* [The data]:
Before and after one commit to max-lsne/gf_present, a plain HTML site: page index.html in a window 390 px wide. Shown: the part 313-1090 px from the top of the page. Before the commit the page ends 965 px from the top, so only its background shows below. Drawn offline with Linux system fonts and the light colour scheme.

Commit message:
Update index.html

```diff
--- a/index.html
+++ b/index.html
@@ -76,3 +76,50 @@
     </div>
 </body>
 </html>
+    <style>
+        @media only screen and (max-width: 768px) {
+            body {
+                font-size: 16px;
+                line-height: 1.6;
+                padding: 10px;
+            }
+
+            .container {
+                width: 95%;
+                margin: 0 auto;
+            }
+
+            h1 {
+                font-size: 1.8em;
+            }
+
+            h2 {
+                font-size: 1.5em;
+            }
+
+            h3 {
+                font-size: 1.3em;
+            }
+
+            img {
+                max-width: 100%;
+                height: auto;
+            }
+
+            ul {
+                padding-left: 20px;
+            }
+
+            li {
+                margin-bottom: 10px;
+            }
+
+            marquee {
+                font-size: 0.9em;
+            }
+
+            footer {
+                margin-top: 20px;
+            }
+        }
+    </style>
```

* [Work order]: Output the material above, all of it, exactly.

* [Reply to the exercise]:
Before and after one commit to max-lsne/gf_present, a plain HTML site: page index.html in a window 390 px wide. Shown: the part 313-1090 px from the top of the page. Before the commit the page ends 965 px from the top, so only its background shows below. Drawn offline with Linux system fonts and the light colour scheme.

Commit message:
Update index.html

```diff
--- a/index.html
+++ b/index.html
@@ -76,3 +76,50 @@
     </div>
 </body>
 </html>
+    <style>
+        @media only screen and (max-width: 768px) {
+            body {
+                font-size: 16px;
+                line-height: 1.6;
+                padding: 10px;
+            }
+
+            .container {
+                width: 95%;
+                margin: 0 auto;
+            }
+
+            h1 {
+                font-size: 1.8em;
+            }
+
+            h2 {
+                font-size: 1.5em;
+            }
+
+            h3 {
+                font-size: 1.3em;
+            }
+
+            img {
+                max-width: 100%;
+                height: auto;
+            }
+
+            ul {
+                padding-left: 20px;
+            }
+
+            li {
+                margin-bottom: 10px;
+            }
+
+            marquee {
+                font-size: 0.9em;
+            }
+
+            footer {
+                margin-top: 20px;
+            }
+        }
+    </style>
```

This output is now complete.